Other things that affect the affluent, and were giving the government bad press, were also tackled. The controversial ‘Angel Tax’ was removed entirely. In some senses, it was an admission that Sitharaman’s Budget Speech announcements, asking the taxman to go easy on startups, hadn’t made any real difference on the ground. New norms were announced to calm fears of ‘tax terrorism’. And, what should come as a relief to corporates, CSR violations will no longer attract a jail-term.
Note that everything announced by the FM in her ‘mini-budget’ had to do with the affluent. There was nothing for the poor, who are not being able to buy biscuits or replace toothbrushes.
One could argue that if the auto-sector comes back on track, lakhs of people will get their jobs back. But, will that really happen?
The talk about the slowdown causing job-cuts was always a red-herring to garner sops for India Inc. Take a look at India’s largest car-maker, Maruti Suzuki Limited’s, financials and you will see that its employee cost was just 4.2% of its total expenses in 2018-19. Even in the first quarter of this fiscal, where it has seen a huge drop in sales, its employee cost was just 4.7% of total expenses.
Let’s take Britannia Industries, which says it can’t even sell 5-rupee biscuit packs. It’s employee cost in 2018-19 was 4.7% of total expenses. The company’s standalone employee cost in the June quarter of this year was about 4.1% of total expenses. Again, a very minor amount when it comes to affecting its overall profits.
We know that the salaries and emoluments of top executives make up a substantial chunk of the total wage bill of any company. In 2018-19 Maruti, for instance, paid its 12 directors a total of Rs 12 crore. In the same year, Britannia paid its 14 directors, the CEO and the CFO a total of Rs 22 crore or about 5% of the company’s total employee expenses.
These people are unlikely to be asked to go, and even if they are, they will be replaced with other, equally expensive people. The job cuts, if any, would take place at the bottom level, usually amongst those hired on contract, for relatively low wages. So, even if 10% of them are sacked, companies like Maruti or Britannia won’t be able to save more than 0.2%-0.3% of their total costs.
In other words, manufacturing companies can easily ride through these tough times without sacking their workers. In fact, any sop given to them, is likely to go towards adding to their bottomline, instead of saving jobs.
What Sitharaman should have done, instead of giving freebies to the affluent, is to announce additional government spending in MNREGA and plans for filling vacancies in government jobs. The Modi government could have raised support prices for crops and, at the same time, allocated more money towards PDS, to reduce the amount the poor are spending on food, so that they could spare some cash for other goods.
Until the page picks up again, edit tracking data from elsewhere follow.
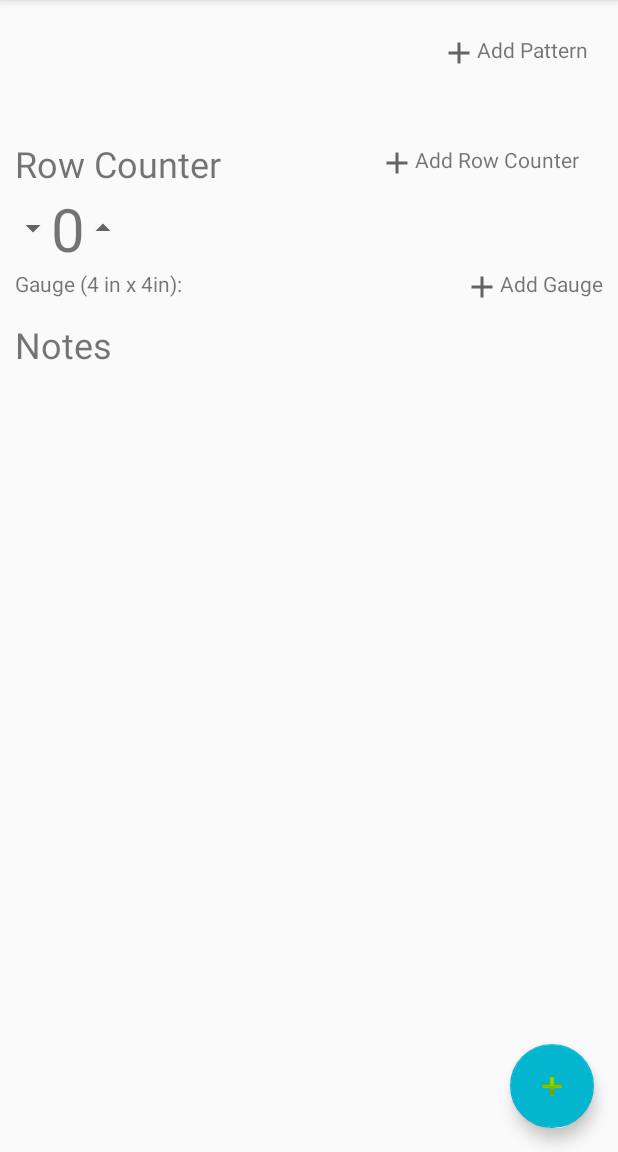
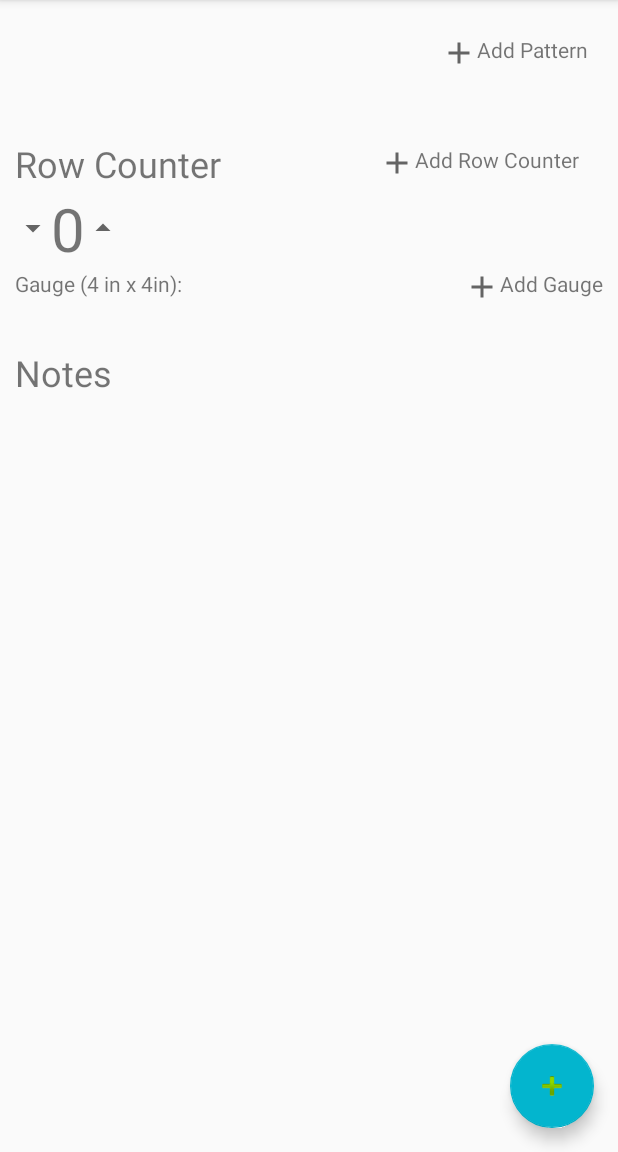
Before and after one commit to fowlerae/LetsGetKnotty, an Android app: the fragment ProjectFragment placed in its activity, on a phone screen of 412 x 824 dp, the part 84-1236 px from its top. Run offline under Robolectric (Android 15) with nearby library versions, the phone set to English and light mode, and no system bars; our stand-ins replace Firebase (no records; nobody signed in at launch, a user with empty details on screens opened directly); libraries missing offline, so code that uses them is left out: com.firebase.ui; 6 statements that could not run were skipped.

```diff
--- a/app/src/main/res/layout/fragment_project_view.xml
+++ b/app/src/main/res/layout/fragment_project_view.xml
@@ -123,6 +123,8 @@
                             android:id="@+id/project_gauge"
                             android:layout_width="wrap_content"
                             android:layout_height="wrap_content"
+                            android:layout_marginTop="10dp"
+                            android:textSize="24sp"
                             android:text=""/>
 
                         <LinearLayout
```
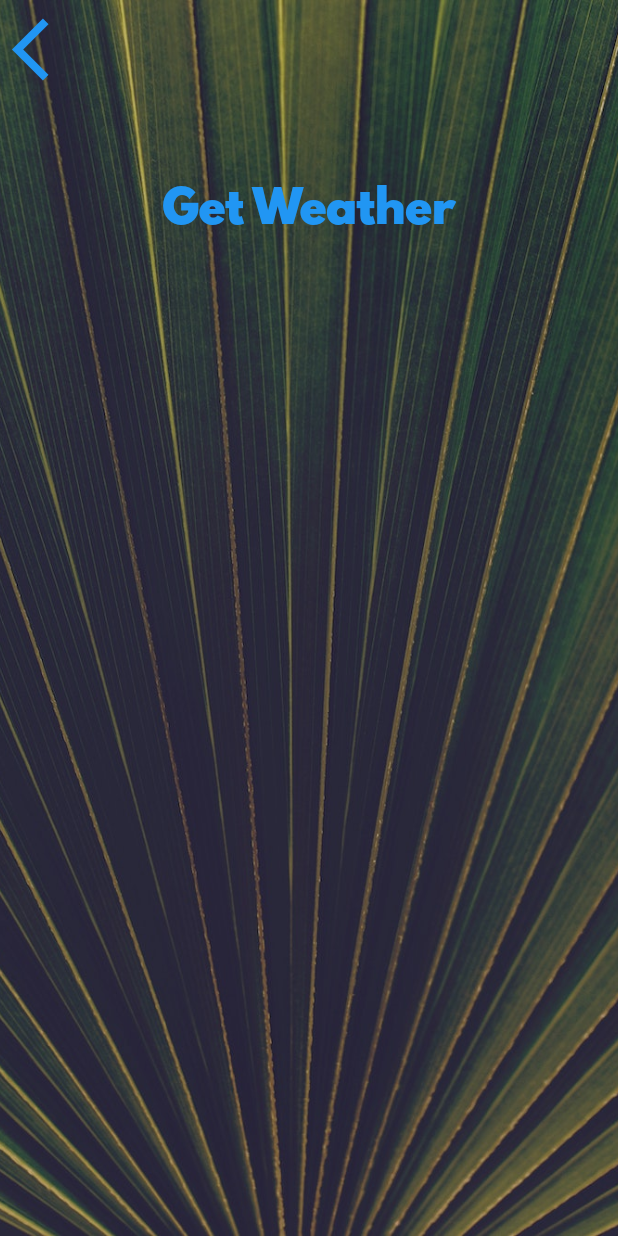
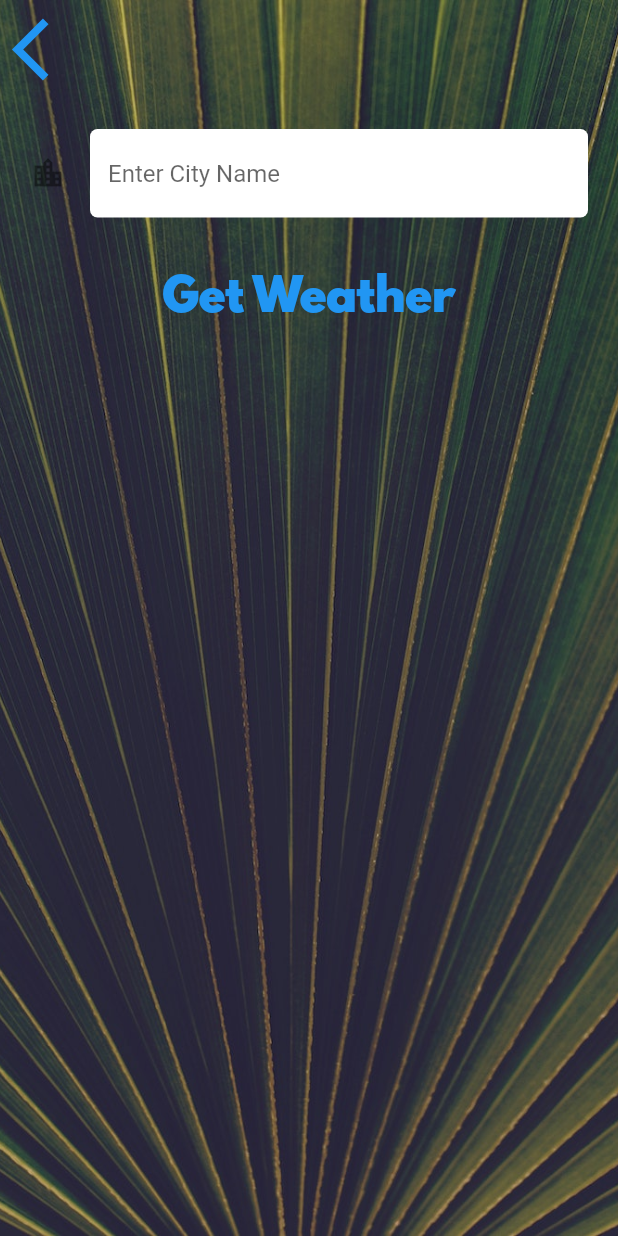
Before and after one commit to oalshokri/weather_app_class, a Flutter app: the CityScreen screen opened directly, on a phone screen of 412 x 824 dp. Run offline on Flutter 3.47's test engine with Material 2 defaults, Android fonts, the phone set to English and light mode, and no system bars; our stand-ins replace flutter_spinkit, font_awesome_flutter, geolocator.

Commit message:
- add city screen

```diff
--- a/lib/screens/city_screen.dart
+++ b/lib/screens/city_screen.dart
@@ -1,4 +1,5 @@
 import 'package:flutter/material.dart';
+import 'package:weather_app/services/networking.dart';
 
 import '../utilities/constants.dart';
 
@@ -10,6 +11,7 @@ class CityScreen extends StatefulWidget {
 }
 
 class CityScreenState extends State<CityScreen> {
+  String? cityName;
   @override
   Widget build(BuildContext context) {
     return Scaffold(
@@ -36,10 +38,29 @@ class CityScreenState extends State<CityScreen> {
               ),
               Container(
                 padding: const EdgeInsets.all(20.0),
-                child: null,
+                child: TextField(
+                  onChanged: (value) {
+                    cityName = value;
+                  },
+                  decoration: InputDecoration(
+                    icon: Icon(Icons.location_city),
+                    hintText: 'Enter City Name',
+                    filled: true,
+                    fillColor: Colors.white,
+                    border: OutlineInputBorder(
+                        borderRadius: BorderRadius.circular(5),
+                        borderSide: BorderSide.none),
+                  ),
+                ),
               ),
               TextButton(
-                onPressed: () {},
+                onPressed: () {
+                  if (cityName != null) {
+                    var weatherData =
+                        NetworkHelper().getDataByCityName(cityName!);
+                  }
+                  Navigator.pop(context, cityName);
+                },
                 child: const Text(
                   'Get Weather',
                   style: kButtonTextStyle,
--- a/lib/screens/location_screen.dart
+++ b/lib/screens/location_screen.dart
@@ -113,7 +113,7 @@ class LocationScreenState extends State<LocationScreen> {
                           MaterialPageRoute(
                             builder: (context) => CityScreen(),
                           ),
-                        );
+                        ).then((value) => null);
                       },
                       child: const Icon(
                         Icons.location_city,
--- a/lib/services/networking.dart
+++ b/lib/services/networking.dart
@@ -13,4 +13,12 @@ class NetworkHelper {
       return jsonDecode(response.body);
     }
   }
+
+  Future<dynamic> getDataByCityName(String city) async {
+    Response response = await get(Uri.parse(
+        'https://api.openweathermap.org/data/2.5/weather?q=$city&appid=$apiKey&units=metric'));
+    if (response.statusCode == 200) {
+      return jsonDecode(response.body);
+    }
+  }
 }
```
That would have revived demand from below, instead of applying a salve on the superficial scratches that this slowdown has given to India’s top corporates. It appears that the government realised that you need the rich on your side to manage the media narrative, without which it is difficult to win elections.
Aunindyo Chakravarty is a former senior managing editor at NDTV.